The Blue Dogs’ quick rise to power has surprised even some of the most seasoned political strategists — including the architect of the Republican Revolution himself, former House Speaker Newt Gingrich.
Officially, the Blue Dog Coalition includes 52 Democrats from nearly every part of the country who are generally considered moderate or conservative.
The name is derived from the Southern political expression “Yellow Dog Democrats” — party loyalists so devoted that they would vote for a yellow dog before voting for a Republican. The Blue Dogs say they get their color because their middle-of-the-road stance leaves them choked blue by liberals on one side and conservatives on the other.
Georgia members are Reps. David Scott of Atlanta, Jim Marshall of Macon, Sanford Bishop of Albany and John Barrow of Savannah.
“The basic drift of the American people is to the center ... and we reflect that,” Scott said. “And he who controls the center controls the political debate. That’s what we’ve proven.”
“We had the voice ... but we didn’t have the votes,” Barrow said. “Now that the Democrats are in the majority, we ... are the majority makers.”
Doug Moore, chief of staff for Marshall, characterized the coalition as something of a support group for Democrats who don’t automatically agree with the party’s leaders.
“Frankly, when you’re out there and you don’t support the leadership, it’s kind of lonely,” Moore said. “These are guys who understand your position, value it and will help protect you when you need it.”
Blue Dogs also know they’ll face political pain if they buck the Democratic leadership too much, however. In addition to risking the loss of re-election support from party leaders, they also face losing key committee seats and assignments if they stray too far.
Among Georgia’s Blue Dogs, Barrow is getting the most heat from his party’s supporters these days. That’s because he’s the only Georgia Blue Dog on the House Energy and Commerce Committee, where he and a handful of other coalition members broke with other Democrats who approved the health care reform bill in an Aug. 1 committee vote.
While Barrow said he supports the idea of reform, he doesn’t support some of the proposed taxes on small businesses to help pay for it.
Like other Blue Dogs, Barrow wants to exempt small businesses that make less than $500,000 in annual revenues from a requirement to provide health care for employees or pay additional taxes. He said he also wants to ensure that a public health care option Obama wants remains only an option, not a requirement.

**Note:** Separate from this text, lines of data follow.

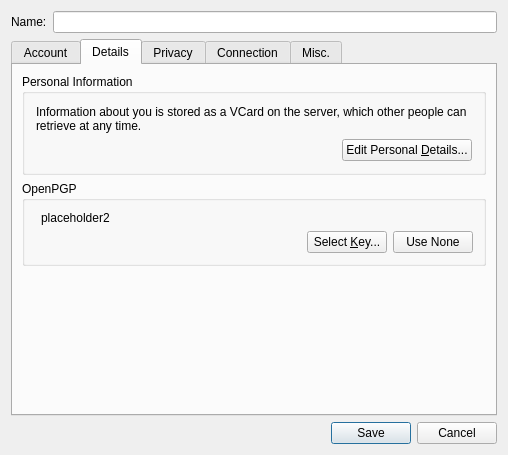
Before: the Qt Designer form src/accountmodify.ui in mconf/mconf-chat-desktop, drawn with Qt 5.
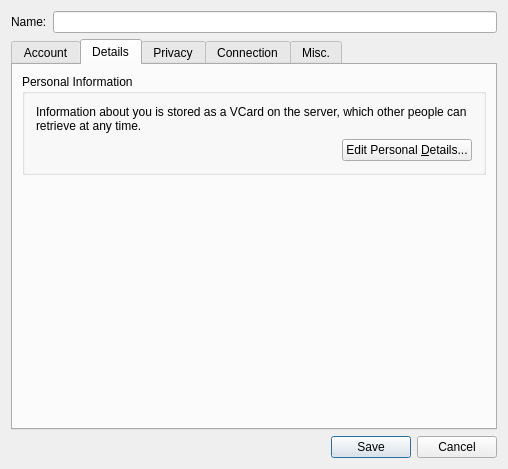
After: the same form once the commit is applied. The open tabs and pages were chosen to show the change. Custom widgets are drawn as their Qt base class.

Commit message: removing OpenPGP key feature

```diff
--- a/src/accountmodify.ui
+++ b/src/accountmodify.ui
@@ -7,7 +7,7 @@
     <x>0</x>
     <y>0</y>
     <width>500</width>
-    <height>455</height>
+    <height>469</height>
    </rect>
   </property>
   <property name="windowTitle">
@@ -335,114 +335,6 @@
          </layout>
         </widget>
        </item>
-       <item>
-        <widget class="QGroupBox" name="gb_pgp">
-         <property name="title">
-          <string>OpenPGP</string>
-         </property>
-         <layout class="QVBoxLayout">
-          <property name="spacing">
-           <number>6</number>
-          </property>
-          <property name="leftMargin">
-           <number>10</number>
-          </property>
-          <property name="topMargin">
-           <number>10</number>
-          </property>
-          <property name="rightMargin">
-           <number>10</number>
-          </property>
-          <property name="bottomMargin">
-           <number>10</number>
-          </property>
-          <item>
-           <layout class="QHBoxLayout">
-            <property name="spacing">
-             <number>6</number>
-            </property>
-            <property name="leftMargin">
-             <number>0</number>
-            </property>
-            <property name="topMargin">
-             <number>0</number>
-            </property>
-            <property name="rightMargin">
-             <number>0</number>
-            </property>
-            <property name="bottomMargin">
-             <number>0</number>
-            </property>
-            <item>
-             <widget class="IconLabel" name="lb_keyicon" native="true"/>
-            </item>
-            <item>
-             <widget class="QLabel" name="lb_keyname">
-              <property name="sizePolicy">
-               <sizepolicy hsizetype="Expanding" vsizetype="Preferred">
-                <horstretch>0</horstretch>
-                <verstretch>0</verstretch>
-               </sizepolicy>
-              </property>
-              <property name="text">
-               <string>placeholder2</string>
-              </property>
-             </widget>
-            </item>
-           </layout>
-          </item>
-          <item>
-           <layout class="QHBoxLayout">
-            <property name="spacing">
-             <number>6</number>
-            </property>
-            <property name="leftMargin">
-             <number>0</number>
-            </property>
-            <property name="topMargin">
-             <number>0</number>
-            </property>
-            <property name="rightMargin">
-             <number>0</number>
-            </property>
-            <property name="bottomMargin">
-             <number>0</number>
-            </property>
-            <item>
-             <spacer>
-              <property name="orientation">
-               <enum>Qt::Horizontal</enum>
-              </property>
-              <property name="sizeType">
-               <enum>QSizePolicy::Expanding</enum>
-              </property>
-              <property name="sizeHint" stdset="0">
-               <size>
-                <width>0</width>
-                <height>20</height>
-               </size>
-              </property>
-             </spacer>
-            </item>
-            <item>
-             <widget class="QPushButton" name="pb_key">
-              <property name="text">
-               <string>Select &amp;Key...</string>
-              </property>
-             </widget>
-            </item>
-            <item>
-             <widget class="QPushButton" name="pb_keyclear">
-              <property name="text">
-               <string>Use None</string>
-              </property>
-             </widget>
-            </item>
-           </layout>
-          </item>
-         </layout>
-        </widget>
-       </item>
        <item>
         <spacer>
          <property name="orientation">
@@ -1317,14 +1209,6 @@
   </layout>
  </widget>
  <layoutdefault spacing="6" margin="11"/>
- <customwidgets>
-  <customwidget>
-   <class>IconLabel</class>
-   <extends></extends>
-   <header>iconlabel.h</header>
-   <container>1</container>
-  </customwidget>
- </customwidgets>
  <tabstops>
   <tabstop>le_name</tabstop>
   <tabstop>tab_main</tabstop>
```
Left out of the diff: 6 changed lines with no effect on the pictures. The commit also changes 1 other file.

The liberal activist group Moveon.org, meanwhile, began running ads last week in Barrow’s district, which spans from Savannah to Augusta and westward. The Moveon.org ads accuse Barrow of siding with special interests instead of Georgia families in voting against the Democratic leadership’s health care proposal.